Project examines link between pollution, respiratory problems

Ground-level air pollution can cause a variety of health problems, and East Carolina University’s Dr. Kym Gowdy is taking a closer look at how and why. Her work, for which she has received a five-year, $2.5 million grant from the National Institutes of Health, could eventually help decrease the frequency of respiratory infections like pneumonia.

“We know that when there are periods of high air pollution, people who are more exposed to that pollution are more susceptible to respiratory infections,” Gowdy said. “There are more hospitalizations for pneumonia around those times, and pneumonia is a huge concern to the U.S. and also other countries because we don’t have the best drugs to treat pneumonia, and some of our outcomes are pretty poor.”

Gowdy is working to pinpoint the role of ozone exposure in respiratory infection.

Gowdy is working to pinpoint the role of ozone exposure in respiratory infection.

The focus of Gowdy’s work in the Brody School of Medicine’s Department of Pharmacology and Toxicology is on the mechanisms by which environmental exposures can lead to diseases of the lungs, cardiovascular system and immune system. Her current project centers on ozone, a criteria air pollutant present in low concentrations throughout the ground-level atmosphere. As ozone levels increase due to rising temperatures, increasing vehicle traffic and other factors, it can damage mucous and respiratory tissues.

More than one third of the U.S. population lives in areas exceeding regulatory standards for ozone, according to the grant summary. While it has been shown to impact immune system response, the specific mechanisms and reasons remain poorly understood.

“We have found that after … ozone exposure, we can detect red blood cell products in the lung, specifically hemoglobin,” she said. “What that hemoglobin can actually do, if it’s not cleared properly, is it can impair your immune system. Therefore your immune system can’t fight off these respiratory pathogens as well.”

Using both animal models and human samples provided by Dr. Robert Tighe, assistant professor of medicine at Duke University School of Medicine, Gowdy’s lab is studying how immune cells can handle pathogens before and after ozone exposure. Also working with Gowdy at ECU is Dr. Sky Reece, research assistant professor.
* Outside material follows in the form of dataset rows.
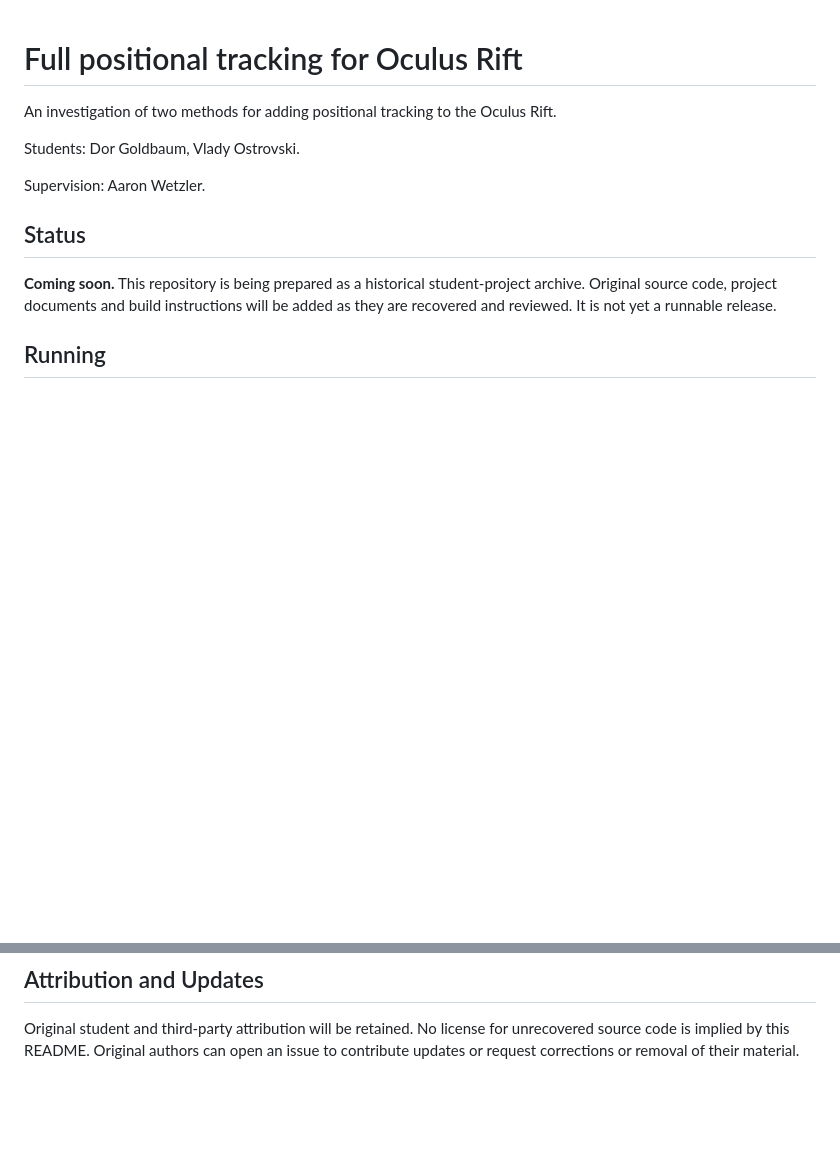
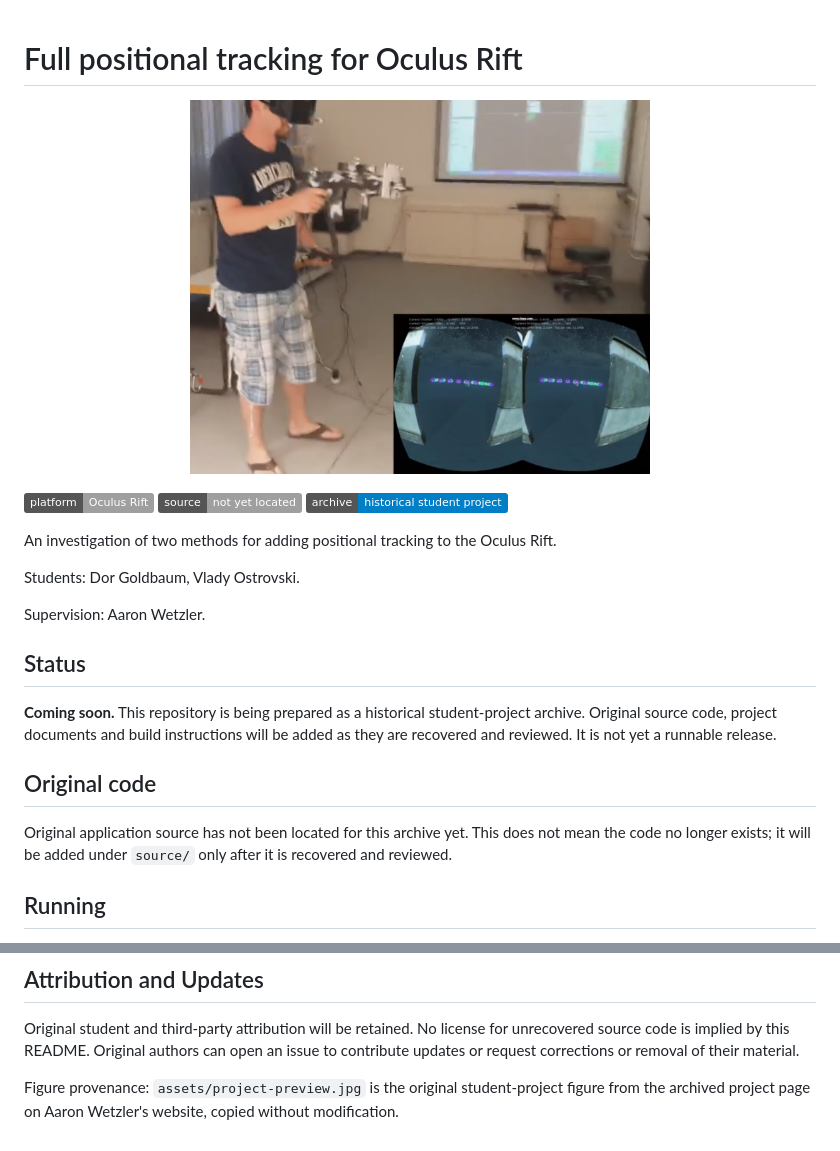
Before and after one commit to twerdster/oculus-positional-tracking, a Markdown page: README.md, 2 parts joined by grey strips. Drawn GitHub-style; pictures changed too: assets/project-preview.jpg (added); badges without logos; blank space fills up the shorter version.

Commit message:
Add project figure, factual badges and original source guide

```diff
--- a/README.md
+++ b/README.md
@@ -1,4 +1,12 @@
 # Full positional tracking for Oculus Rift
+
+<p align="center">
+  <img src="assets/project-preview.jpg" alt="A user wearing an Oculus Rift headset and holding a handheld rig in a lab, with an inset of the stereo headset view" width="460">
+</p>
+
+![Platform: Oculus Rift](https://img.shields.io/badge/platform-Oculus%20Rift-lightgrey)
+![Source: not yet located](https://img.shields.io/badge/source-not%20yet%20located-lightgrey)
+![Archive: historical student project](https://img.shields.io/badge/archive-historical%20student%20project-informational)
 
 An investigation of two methods for adding positional tracking to the Oculus Rift.
 
@@ -9,6 +17,10 @@ Supervision: Aaron Wetzler.
 ## Status
 
 **Coming soon.** This repository is being prepared as a historical student-project archive. Original source code, project documents and build instructions will be added as they are recovered and reviewed. It is not yet a runnable release.
+
+## Original code
+
+Original application source has not been located for this archive yet. This does not mean the code no longer exists; it will be added under `source/` only after it is recovered and reviewed.
 
 ## Running
 
@@ -23,3 +35,5 @@ No runnable source has been published in this repository yet. Platform requireme
 ## Attribution and Updates
 
 Original student and third-party attribution will be retained. No license for unrecovered source code is implied by this README. Original authors can open an issue to contribute updates or request corrections or removal of their material.
+
+Figure provenance: `assets/project-preview.jpg` is the original student-project figure from the archived project page on Aaron Wetzler's website, copied without modification.
```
Gowdy came to ECU in 2014 and has been recognized by the American Association of Immunologists with both a Young Investigator Award and a Travel for Techniques Award. Her project was recognized by the NIH as the top priority for funding in its study section.

“If you look at the outcomes for pneumonia, especially for your susceptible populations, like the elderly and young children, we really — besides antibiotics — haven’t made good advances in how to treat them in the last 40 or 50 years,” she said. “This could at least give us a biomarker for understanding if there are certain patients who are going to succumb to pneumonia, more so than another population.”

Ozone concentrations are highest in more populated areas with high levels of traffic and industrial sources. Since it is formed by the interaction of sunlight with those emissions, levels can increase during hot weather. Gowdy said people susceptible to respiratory infections should try to avoid exposure.

“Just keep an eye on the air quality, and if you are someone who has a pre-existing lung disease or even cardiovascular disease, try to limit exposure outside when there are high levels of ozone in the atmosphere,” she said.

Dr. Kym Gowdy loads samples into a centrifuge.

Dr. Kym Gowdy loads samples into a centrifuge.